Forward modelling of potential field data, combined with new geological mapping and deep seismic reflection transects acquired by the Australian Geodynamics Cooperative Research Centre (AGCRC) and New South Wales Department of Mineral Resources, has led to iterative testing of models of crustal architecture of the eastern Lachlan Orogen in New South Wales. This integrated analysis has led to new conclusions about the subsurface that are unlikely to be deduced solely from any of the individual data sets used. Conclusions supported by the consideration of these data include: • Presence of lower crust in the eastern Lachlan Orogen, characterised by higher than average crustal density, high P- wave velocities, and repeated, stacked bands of strong reflectivity. This crust is interpreted to be a stacked pile of metaturbidites and modified oceanic crust (greenstones). • Presence of large volumes of Ordovician volcanic rocks underlying many areas of Silurian-Devonian basin rocks. • Evidence for extensive, deep-cutting blind thrust faults and detachments throughout the crustal section.
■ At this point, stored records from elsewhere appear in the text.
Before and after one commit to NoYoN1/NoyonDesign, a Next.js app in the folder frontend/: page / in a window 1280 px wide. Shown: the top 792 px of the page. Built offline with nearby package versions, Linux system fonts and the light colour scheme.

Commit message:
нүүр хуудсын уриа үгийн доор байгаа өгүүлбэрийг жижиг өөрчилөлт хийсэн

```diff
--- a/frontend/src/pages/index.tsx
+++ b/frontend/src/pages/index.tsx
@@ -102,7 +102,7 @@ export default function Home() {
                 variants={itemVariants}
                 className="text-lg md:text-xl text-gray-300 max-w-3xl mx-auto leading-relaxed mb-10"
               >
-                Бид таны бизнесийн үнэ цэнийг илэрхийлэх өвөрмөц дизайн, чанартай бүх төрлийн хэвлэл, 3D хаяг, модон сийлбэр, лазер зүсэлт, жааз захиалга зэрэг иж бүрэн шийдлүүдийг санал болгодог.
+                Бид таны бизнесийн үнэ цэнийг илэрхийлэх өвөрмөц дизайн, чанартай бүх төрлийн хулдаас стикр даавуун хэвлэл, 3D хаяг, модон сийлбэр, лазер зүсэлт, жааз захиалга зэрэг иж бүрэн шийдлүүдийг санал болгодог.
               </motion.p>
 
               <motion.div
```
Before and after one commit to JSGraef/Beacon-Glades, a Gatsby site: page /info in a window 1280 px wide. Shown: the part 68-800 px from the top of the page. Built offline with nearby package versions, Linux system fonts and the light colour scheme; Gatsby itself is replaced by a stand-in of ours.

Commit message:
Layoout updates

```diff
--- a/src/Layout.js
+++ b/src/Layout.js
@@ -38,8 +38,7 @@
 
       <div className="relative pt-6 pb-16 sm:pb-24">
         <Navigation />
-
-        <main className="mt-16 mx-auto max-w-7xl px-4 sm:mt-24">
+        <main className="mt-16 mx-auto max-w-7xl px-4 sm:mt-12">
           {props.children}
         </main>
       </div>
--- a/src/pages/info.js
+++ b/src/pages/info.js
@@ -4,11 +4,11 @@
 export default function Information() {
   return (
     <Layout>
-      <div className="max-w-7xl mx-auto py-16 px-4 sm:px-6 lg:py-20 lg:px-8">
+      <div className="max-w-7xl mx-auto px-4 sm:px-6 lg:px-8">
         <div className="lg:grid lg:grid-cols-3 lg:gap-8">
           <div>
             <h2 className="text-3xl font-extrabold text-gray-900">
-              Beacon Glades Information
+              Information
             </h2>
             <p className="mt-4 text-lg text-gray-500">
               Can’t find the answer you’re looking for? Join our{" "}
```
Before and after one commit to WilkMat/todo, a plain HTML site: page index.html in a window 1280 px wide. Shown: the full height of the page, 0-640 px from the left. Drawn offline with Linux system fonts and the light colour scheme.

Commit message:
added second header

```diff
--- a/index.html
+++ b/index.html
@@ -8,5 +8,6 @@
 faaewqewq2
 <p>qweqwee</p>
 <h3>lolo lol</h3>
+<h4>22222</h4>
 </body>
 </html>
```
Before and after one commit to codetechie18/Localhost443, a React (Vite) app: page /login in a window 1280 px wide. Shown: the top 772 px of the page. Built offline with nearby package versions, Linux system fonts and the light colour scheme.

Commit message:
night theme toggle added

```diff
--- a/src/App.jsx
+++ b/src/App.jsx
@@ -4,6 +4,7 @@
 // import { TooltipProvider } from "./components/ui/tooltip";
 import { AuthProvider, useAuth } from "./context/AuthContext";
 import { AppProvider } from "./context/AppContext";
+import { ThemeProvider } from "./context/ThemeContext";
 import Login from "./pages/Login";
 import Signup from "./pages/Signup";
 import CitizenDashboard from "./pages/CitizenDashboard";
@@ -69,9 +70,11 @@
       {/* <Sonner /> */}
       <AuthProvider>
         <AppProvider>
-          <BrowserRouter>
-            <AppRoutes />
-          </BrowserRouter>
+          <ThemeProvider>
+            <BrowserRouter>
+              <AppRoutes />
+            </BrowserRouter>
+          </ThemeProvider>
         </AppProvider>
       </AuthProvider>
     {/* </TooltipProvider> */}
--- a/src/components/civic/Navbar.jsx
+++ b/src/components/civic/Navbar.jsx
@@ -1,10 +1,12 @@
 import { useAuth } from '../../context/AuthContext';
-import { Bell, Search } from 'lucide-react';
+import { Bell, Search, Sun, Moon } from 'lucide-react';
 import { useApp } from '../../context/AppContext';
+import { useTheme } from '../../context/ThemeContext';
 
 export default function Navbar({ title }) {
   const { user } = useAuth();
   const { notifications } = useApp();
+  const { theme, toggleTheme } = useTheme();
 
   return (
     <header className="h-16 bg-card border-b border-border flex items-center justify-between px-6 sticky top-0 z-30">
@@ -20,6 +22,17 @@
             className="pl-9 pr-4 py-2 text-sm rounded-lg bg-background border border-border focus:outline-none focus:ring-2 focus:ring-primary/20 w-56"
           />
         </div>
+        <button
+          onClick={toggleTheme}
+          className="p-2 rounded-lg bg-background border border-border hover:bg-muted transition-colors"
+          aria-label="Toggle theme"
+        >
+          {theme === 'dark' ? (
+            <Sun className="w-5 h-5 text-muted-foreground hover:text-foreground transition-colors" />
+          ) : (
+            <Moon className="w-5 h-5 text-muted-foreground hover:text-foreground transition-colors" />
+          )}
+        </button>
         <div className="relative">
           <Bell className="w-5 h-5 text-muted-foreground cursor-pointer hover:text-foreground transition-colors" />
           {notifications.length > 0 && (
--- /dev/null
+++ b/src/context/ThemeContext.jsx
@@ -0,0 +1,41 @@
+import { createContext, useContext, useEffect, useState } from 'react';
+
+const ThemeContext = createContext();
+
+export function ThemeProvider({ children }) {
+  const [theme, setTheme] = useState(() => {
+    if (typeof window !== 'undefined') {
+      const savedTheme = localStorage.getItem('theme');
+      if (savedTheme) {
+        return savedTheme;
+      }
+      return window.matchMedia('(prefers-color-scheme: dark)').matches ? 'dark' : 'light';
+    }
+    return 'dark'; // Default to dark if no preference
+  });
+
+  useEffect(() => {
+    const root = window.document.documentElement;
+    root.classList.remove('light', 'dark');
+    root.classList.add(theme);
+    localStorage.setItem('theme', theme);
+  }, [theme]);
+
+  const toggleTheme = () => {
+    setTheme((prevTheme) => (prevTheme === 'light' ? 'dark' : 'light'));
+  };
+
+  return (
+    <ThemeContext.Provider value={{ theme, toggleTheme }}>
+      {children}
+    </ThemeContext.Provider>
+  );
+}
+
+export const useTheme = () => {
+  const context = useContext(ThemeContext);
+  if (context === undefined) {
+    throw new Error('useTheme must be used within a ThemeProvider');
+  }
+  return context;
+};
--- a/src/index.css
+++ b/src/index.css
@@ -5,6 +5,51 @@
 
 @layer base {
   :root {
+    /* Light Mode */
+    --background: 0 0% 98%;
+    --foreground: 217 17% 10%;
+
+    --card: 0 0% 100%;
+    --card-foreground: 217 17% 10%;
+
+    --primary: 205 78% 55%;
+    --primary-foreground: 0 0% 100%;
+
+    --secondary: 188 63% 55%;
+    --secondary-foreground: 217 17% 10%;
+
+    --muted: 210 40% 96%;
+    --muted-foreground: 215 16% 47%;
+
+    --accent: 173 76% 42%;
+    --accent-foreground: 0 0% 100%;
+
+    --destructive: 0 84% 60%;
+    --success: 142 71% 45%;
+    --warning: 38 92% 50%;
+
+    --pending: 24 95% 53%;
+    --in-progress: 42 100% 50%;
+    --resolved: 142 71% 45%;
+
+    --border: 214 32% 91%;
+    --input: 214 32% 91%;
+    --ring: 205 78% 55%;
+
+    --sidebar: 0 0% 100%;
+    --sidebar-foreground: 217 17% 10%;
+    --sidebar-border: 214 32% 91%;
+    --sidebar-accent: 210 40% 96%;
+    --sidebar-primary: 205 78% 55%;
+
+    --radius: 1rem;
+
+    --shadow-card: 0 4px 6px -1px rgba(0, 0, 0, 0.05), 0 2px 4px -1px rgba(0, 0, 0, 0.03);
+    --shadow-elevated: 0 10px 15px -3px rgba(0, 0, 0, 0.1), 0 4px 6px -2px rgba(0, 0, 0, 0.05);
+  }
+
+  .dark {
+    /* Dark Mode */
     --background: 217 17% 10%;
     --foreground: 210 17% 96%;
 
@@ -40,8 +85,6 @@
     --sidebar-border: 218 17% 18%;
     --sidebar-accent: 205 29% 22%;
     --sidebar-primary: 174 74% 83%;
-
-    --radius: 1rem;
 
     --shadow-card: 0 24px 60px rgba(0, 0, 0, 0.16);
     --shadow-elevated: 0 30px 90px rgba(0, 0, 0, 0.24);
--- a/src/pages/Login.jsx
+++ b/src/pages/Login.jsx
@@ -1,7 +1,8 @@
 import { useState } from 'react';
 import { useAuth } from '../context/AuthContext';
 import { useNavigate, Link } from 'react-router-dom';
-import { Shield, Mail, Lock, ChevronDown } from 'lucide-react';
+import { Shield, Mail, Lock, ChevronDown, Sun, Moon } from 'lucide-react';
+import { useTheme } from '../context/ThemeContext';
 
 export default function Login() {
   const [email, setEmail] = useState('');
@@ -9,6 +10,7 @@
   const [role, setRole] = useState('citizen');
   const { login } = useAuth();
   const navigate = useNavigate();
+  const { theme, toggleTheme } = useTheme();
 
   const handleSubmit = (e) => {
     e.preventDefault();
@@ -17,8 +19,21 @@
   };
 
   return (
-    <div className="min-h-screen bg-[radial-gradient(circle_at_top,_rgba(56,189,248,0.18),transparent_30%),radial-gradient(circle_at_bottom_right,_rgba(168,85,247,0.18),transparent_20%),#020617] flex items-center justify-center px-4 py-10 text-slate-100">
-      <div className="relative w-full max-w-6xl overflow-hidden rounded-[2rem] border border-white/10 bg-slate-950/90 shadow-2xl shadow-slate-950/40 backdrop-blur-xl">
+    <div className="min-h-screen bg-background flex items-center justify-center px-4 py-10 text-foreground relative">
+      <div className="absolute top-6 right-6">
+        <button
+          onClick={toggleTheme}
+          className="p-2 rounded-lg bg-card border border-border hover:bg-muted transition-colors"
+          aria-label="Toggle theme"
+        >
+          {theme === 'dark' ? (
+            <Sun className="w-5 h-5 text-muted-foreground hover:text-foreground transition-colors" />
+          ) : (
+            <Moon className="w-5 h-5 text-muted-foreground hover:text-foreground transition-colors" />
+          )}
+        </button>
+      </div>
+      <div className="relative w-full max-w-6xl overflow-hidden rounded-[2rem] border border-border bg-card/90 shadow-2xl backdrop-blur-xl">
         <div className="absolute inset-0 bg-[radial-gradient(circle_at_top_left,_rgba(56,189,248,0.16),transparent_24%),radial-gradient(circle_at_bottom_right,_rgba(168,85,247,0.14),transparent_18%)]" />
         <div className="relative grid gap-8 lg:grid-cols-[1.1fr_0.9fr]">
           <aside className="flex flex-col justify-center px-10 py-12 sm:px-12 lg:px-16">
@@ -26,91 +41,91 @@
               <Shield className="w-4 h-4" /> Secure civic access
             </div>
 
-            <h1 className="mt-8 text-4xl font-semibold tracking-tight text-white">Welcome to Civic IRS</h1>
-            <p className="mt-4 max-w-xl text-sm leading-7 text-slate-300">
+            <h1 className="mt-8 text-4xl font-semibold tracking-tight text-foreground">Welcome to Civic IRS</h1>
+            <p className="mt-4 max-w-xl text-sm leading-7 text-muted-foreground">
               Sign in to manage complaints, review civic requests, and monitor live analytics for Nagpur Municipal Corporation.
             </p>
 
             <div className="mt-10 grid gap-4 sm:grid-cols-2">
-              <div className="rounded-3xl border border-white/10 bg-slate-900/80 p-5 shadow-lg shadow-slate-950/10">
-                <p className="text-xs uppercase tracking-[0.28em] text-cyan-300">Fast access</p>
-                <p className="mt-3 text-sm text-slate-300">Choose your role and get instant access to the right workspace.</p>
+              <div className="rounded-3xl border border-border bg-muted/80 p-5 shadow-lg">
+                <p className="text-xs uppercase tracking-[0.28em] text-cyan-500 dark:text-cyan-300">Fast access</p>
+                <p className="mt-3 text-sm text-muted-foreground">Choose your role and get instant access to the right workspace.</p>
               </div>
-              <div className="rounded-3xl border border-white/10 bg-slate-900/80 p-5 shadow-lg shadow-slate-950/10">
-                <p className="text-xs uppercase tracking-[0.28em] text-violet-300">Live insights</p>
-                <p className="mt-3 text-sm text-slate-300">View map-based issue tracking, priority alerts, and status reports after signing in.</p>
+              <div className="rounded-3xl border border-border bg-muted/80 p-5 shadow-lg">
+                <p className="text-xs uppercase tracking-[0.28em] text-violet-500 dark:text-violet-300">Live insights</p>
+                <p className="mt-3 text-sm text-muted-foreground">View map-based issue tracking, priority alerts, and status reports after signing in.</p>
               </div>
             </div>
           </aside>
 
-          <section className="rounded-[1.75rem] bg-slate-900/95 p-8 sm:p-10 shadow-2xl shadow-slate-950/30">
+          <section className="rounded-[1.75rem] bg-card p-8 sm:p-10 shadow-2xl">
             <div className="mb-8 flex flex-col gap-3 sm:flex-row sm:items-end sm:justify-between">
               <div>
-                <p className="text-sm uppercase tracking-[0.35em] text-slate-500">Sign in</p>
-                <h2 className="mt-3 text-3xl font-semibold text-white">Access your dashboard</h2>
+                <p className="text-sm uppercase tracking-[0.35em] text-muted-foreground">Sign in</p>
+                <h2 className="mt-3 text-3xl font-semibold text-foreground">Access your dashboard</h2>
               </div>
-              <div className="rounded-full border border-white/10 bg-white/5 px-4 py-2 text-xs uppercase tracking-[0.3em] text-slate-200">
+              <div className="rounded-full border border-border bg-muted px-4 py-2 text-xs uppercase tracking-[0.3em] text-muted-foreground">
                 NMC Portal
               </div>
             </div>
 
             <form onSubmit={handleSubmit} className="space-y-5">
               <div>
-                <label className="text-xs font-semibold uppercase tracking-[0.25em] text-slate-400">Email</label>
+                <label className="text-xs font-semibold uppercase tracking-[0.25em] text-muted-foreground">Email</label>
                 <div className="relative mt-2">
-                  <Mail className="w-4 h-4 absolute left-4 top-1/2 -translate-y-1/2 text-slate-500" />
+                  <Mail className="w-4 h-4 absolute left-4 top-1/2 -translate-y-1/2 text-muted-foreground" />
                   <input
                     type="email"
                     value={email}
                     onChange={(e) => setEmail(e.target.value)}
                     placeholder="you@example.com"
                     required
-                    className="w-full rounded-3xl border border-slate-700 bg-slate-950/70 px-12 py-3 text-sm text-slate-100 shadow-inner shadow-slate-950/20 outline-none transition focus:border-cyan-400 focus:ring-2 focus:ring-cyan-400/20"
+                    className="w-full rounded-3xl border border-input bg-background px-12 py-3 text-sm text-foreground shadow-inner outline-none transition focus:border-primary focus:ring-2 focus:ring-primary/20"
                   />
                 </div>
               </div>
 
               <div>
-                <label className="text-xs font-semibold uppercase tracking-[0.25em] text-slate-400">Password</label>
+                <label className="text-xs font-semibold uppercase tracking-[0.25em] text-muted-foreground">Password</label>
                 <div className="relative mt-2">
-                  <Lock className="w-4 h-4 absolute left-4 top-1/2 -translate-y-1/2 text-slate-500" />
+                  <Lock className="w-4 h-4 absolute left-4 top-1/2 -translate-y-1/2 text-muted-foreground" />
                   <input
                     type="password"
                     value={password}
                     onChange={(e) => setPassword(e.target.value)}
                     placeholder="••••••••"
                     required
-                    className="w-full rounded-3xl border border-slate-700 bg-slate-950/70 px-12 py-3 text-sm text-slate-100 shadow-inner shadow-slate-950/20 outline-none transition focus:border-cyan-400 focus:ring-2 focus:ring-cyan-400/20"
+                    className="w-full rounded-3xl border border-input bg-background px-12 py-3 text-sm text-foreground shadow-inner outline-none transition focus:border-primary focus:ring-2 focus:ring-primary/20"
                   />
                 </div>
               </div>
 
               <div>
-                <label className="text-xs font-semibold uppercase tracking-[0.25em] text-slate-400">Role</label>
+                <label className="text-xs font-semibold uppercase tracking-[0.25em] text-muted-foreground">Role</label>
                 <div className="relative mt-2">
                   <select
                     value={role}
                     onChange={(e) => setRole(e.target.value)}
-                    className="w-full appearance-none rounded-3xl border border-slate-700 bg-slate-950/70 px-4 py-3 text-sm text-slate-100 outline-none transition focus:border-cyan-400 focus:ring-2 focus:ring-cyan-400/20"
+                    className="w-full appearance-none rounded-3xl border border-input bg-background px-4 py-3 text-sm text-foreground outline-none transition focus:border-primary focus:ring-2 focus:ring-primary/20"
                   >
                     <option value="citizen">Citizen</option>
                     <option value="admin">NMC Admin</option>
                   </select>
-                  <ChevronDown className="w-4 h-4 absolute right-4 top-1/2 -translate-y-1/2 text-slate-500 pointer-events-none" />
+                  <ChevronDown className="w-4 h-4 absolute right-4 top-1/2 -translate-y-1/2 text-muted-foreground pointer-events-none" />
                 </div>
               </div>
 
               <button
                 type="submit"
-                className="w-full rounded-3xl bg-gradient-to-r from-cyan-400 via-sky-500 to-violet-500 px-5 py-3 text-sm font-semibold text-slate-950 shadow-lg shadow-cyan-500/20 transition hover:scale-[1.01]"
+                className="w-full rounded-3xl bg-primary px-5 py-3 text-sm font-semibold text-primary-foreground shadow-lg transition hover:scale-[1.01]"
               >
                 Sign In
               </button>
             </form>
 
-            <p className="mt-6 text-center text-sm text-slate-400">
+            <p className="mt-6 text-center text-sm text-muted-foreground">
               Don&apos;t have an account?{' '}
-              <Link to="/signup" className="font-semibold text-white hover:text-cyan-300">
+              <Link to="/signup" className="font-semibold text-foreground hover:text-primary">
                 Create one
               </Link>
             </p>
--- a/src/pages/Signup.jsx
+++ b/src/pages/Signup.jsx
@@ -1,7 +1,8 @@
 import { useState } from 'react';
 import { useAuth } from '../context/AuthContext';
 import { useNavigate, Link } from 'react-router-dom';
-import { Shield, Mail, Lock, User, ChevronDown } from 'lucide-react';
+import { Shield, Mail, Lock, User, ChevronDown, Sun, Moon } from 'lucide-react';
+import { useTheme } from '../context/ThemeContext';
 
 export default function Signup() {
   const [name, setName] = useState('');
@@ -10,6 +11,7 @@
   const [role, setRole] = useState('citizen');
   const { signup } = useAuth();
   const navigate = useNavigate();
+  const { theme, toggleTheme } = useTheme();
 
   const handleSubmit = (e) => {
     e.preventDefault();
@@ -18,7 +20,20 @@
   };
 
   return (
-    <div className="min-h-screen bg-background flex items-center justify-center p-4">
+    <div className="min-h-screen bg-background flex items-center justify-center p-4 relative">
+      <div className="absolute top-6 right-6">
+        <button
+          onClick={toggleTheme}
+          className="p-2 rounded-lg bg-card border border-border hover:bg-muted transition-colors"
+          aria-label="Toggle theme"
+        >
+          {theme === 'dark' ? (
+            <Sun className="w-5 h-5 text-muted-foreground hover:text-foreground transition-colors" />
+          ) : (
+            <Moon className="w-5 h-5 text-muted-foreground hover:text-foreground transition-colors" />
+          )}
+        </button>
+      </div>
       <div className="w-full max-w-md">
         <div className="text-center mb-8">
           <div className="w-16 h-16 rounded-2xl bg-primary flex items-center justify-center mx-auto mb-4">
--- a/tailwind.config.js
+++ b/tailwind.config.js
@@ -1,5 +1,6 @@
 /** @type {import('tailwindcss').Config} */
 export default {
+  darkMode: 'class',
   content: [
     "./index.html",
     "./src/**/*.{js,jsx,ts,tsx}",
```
Major movements on these faults during the early Silurian appear to have significantly thickened the whole crust. • Evidence for many high-level upper crustal slivers, mostly formed during the Carboniferous. • Differences between the western Ordovician Junee-Narromine Volcanic Belt and the eastern Ordovician Molong Volcanic Belt. The former is quite dense, and is inferred to have a large volume of lavas and intrusive rocks. Its structural style is predominantly that of an imbricate stack around a deeper-rooted core. The latter has lower bulk density, and a higher volume of volcaniclastic material. It is now entirely composed of thin, imbricate slices. These differences suggest that the eastern belt may be the rifted off forearc or apron of the western belt which may be the original magmatic centre. • Evidence for different styles of granite intrusion, reflected in different intrusive geometry of Silurian, Devonian and Carboniferous granites.
|Keywords:||gravity, magnetics, forward modelling, seismic reflection, Macquarie Arc, tectonics|
|Journal or Publication Title:||Exploration Geophysics|
|Page Range:||pp. 252-262|
|Identification Number - DOI:||10.1071/EG01252|
|Additional Information:||© ASEG 2001|
|Date Deposited:||06 Sep 2010 06:01|
|Last Modified:||27 Aug 2013 02:58|
|Item Statistics:||View statistics for this item|
Repository Staff Only (login required)
|Item Control Page|